Reverb / Delay - consider adding your favorite reverb and/or delay to a return track, followed by an EQ and a Compressor.
Make sure that the Dry/Wet of our reverb or delay plug-in is set to 100% "Wet" when being used on a return track!
We'll use the EQ to remove a significant amount of the low-end (try 250 Hz and up), and the Compressor to sidechain the reverb back to your vocal.
To do this, just select "Sidechain" in the Compressor, then choose the audio track that our vocal signal is coming from.

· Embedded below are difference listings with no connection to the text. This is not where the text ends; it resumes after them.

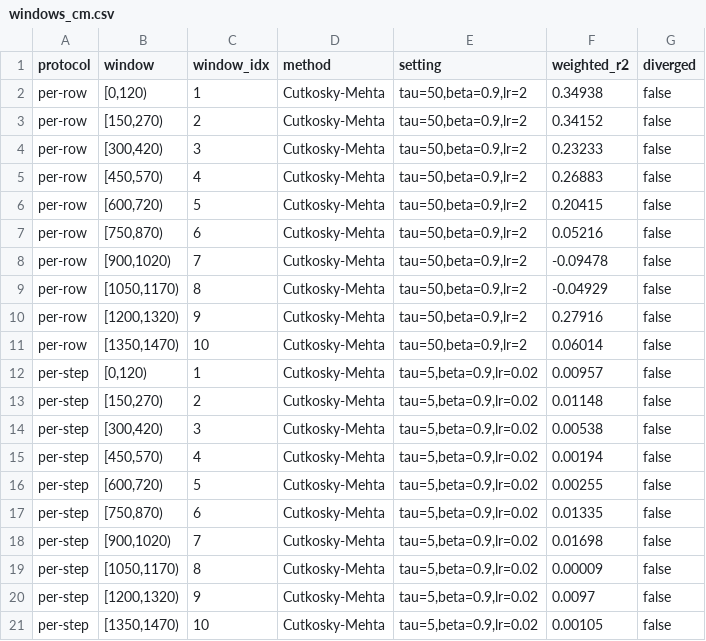
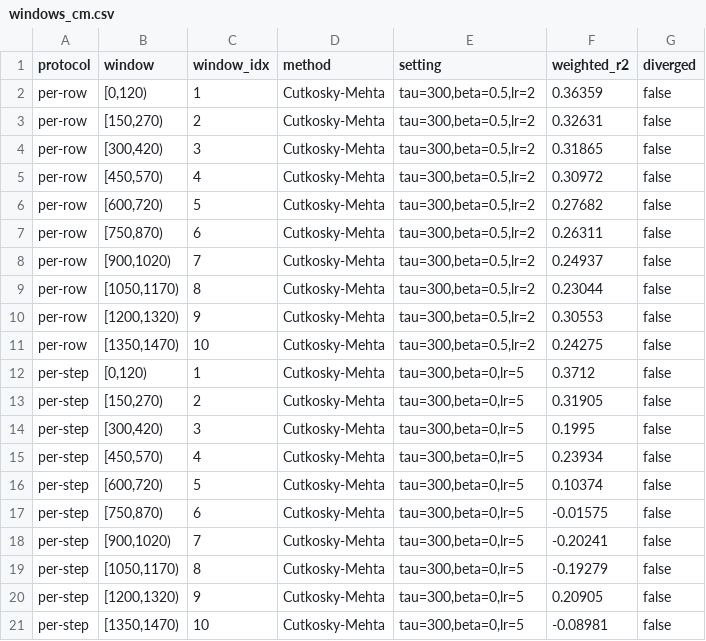
Before and after one commit to rafli-hl/dfsl, a CSV file: results/research/windows_cm.csv, drawn as a sheet.

```diff
--- a/results/research/windows_cm.csv
+++ b/results/research/windows_cm.csv
@@ -1,21 +1,21 @@
 protocol,window,window_idx,method,setting,weighted_r2,diverged
-per-row,"[0,120)",1,Cutkosky-Mehta,"tau=50,beta=0.9,lr=2",0.34938,false
-per-row,"[150,270)",2,Cutkosky-Mehta,"tau=50,beta=0.9,lr=2",0.34152,false
-per-row,"[300,420)",3,Cutkosky-Mehta,"tau=50,beta=0.9,lr=2",0.23233,false
-per-row,"[450,570)",4,Cutkosky-Mehta,"tau=50,beta=0.9,lr=2",0.26883,false
-per-row,"[600,720)",5,Cutkosky-Mehta,"tau=50,beta=0.9,lr=2",0.20415,false
-per-row,"[750,870)",6,Cutkosky-Mehta,"tau=50,beta=0.9,lr=2",0.05216,false
-per-row,"[900,1020)",7,Cutkosky-Mehta,"tau=50,beta=0.9,lr=2",-0.09478,false
-per-row,"[1050,1170)",8,Cutkosky-Mehta,"tau=50,beta=0.9,lr=2",-0.04929,false
-per-row,"[1200,1320)",9,Cutkosky-Mehta,"tau=50,beta=0.9,lr=2",0.27916,false
-per-row,"[1350,1470)",10,Cutkosky-Mehta,"tau=50,beta=0.9,lr=2",0.06014,false
-per-step,"[0,120)",1,Cutkosky-Mehta,"tau=5,beta=0.9,lr=0.02",0.00957,false
-per-step,"[150,270)",2,Cutkosky-Mehta,"tau=5,beta=0.9,lr=0.02",0.01148,false
-per-step,"[300,420)",3,Cutkosky-Mehta,"tau=5,beta=0.9,lr=0.02",0.00538,false
-per-step,"[450,570)",4,Cutkosky-Mehta,"tau=5,beta=0.9,lr=0.02",0.00194,false
-per-step,"[600,720)",5,Cutkosky-Mehta,"tau=5,beta=0.9,lr=0.02",0.00255,false
-per-step,"[750,870)",6,Cutkosky-Mehta,"tau=5,beta=0.9,lr=0.02",0.01335,false
-per-step,"[900,1020)",7,Cutkosky-Mehta,"tau=5,beta=0.9,lr=0.02",0.01698,false
-per-step,"[1050,1170)",8,Cutkosky-Mehta,"tau=5,beta=0.9,lr=0.02",0.00009,false
-per-step,"[1200,1320)",9,Cutkosky-Mehta,"tau=5,beta=0.9,lr=0.02",0.0097,false
-per-step,"[1350,1470)",10,Cutkosky-Mehta,"tau=5,beta=0.9,lr=0.02",0.00105,false
+per-row,"[0,120)",1,Cutkosky-Mehta,"tau=300,beta=0.5,lr=2",0.36359,false
+per-row,"[150,270)",2,Cutkosky-Mehta,"tau=300,beta=0.5,lr=2",0.32631,false
+per-row,"[300,420)",3,Cutkosky-Mehta,"tau=300,beta=0.5,lr=2",0.31865,false
+per-row,"[450,570)",4,Cutkosky-Mehta,"tau=300,beta=0.5,lr=2",0.30972,false
+per-row,"[600,720)",5,Cutkosky-Mehta,"tau=300,beta=0.5,lr=2",0.27682,false
+per-row,"[750,870)",6,Cutkosky-Mehta,"tau=300,beta=0.5,lr=2",0.26311,false
+per-row,"[900,1020)",7,Cutkosky-Mehta,"tau=300,beta=0.5,lr=2",0.24937,false
+per-row,"[1050,1170)",8,Cutkosky-Mehta,"tau=300,beta=0.5,lr=2",0.23044,false
+per-row,"[1200,1320)",9,Cutkosky-Mehta,"tau=300,beta=0.5,lr=2",0.30553,false
+per-row,"[1350,1470)",10,Cutkosky-Mehta,"tau=300,beta=0.5,lr=2",0.24275,false
+per-step,"[0,120)",1,Cutkosky-Mehta,"tau=300,beta=0,lr=5",0.3712,false
+per-step,"[150,270)",2,Cutkosky-Mehta,"tau=300,beta=0,lr=5",0.31905,false
+per-step,"[300,420)",3,Cutkosky-Mehta,"tau=300,beta=0,lr=5",0.1995,false
+per-step,"[450,570)",4,Cutkosky-Mehta,"tau=300,beta=0,lr=5",0.23934,false
+per-step,"[600,720)",5,Cutkosky-Mehta,"tau=300,beta=0,lr=5",0.10374,false
+per-step,"[750,870)",6,Cutkosky-Mehta,"tau=300,beta=0,lr=5",-0.01575,false
+per-step,"[900,1020)",7,Cutkosky-Mehta,"tau=300,beta=0,lr=5",-0.20241,false
+per-step,"[1050,1170)",8,Cutkosky-Mehta,"tau=300,beta=0,lr=5",-0.19279,false
+per-step,"[1200,1320)",9,Cutkosky-Mehta,"tau=300,beta=0,lr=5",0.20905,false
+per-step,"[1350,1470)",10,Cutkosky-Mehta,"tau=300,beta=0,lr=5",-0.08981,false
```
Also changed, not shown: results/research/tracker_bootstrap.csv, 6 other files.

This will cause the reverb to duck when the vocal is active, then swell in once the vocal signal stops, allowing us to preserve a mostly-clean vocal while still producing the spacious sound that we want from our chosen reverb or delay.
Consider controlling how much of your vocal is sent to this return track with automation. That way, you can control the vibe of your vocal mix dynamically throughout the entire track.
Chorus - we love adding Chorus to a return track with the mix at 100% and subsequently sending a variety of different track elements to it throughout our song.
Oftentimes, we'll send vocals, guitars, keys, and more to the same chorus bus, allowing us to create a cohesive stereo width that can be blended into our track alongside our main instrument groups.
That sums it up for our deep dive into the five most important elements of a professional vocal mix.
Building a the right vocal chain can be a daunting undertaking, but it doesn't have to be.
Start by mastering the essentials and using your ear to determine what sounds best to you!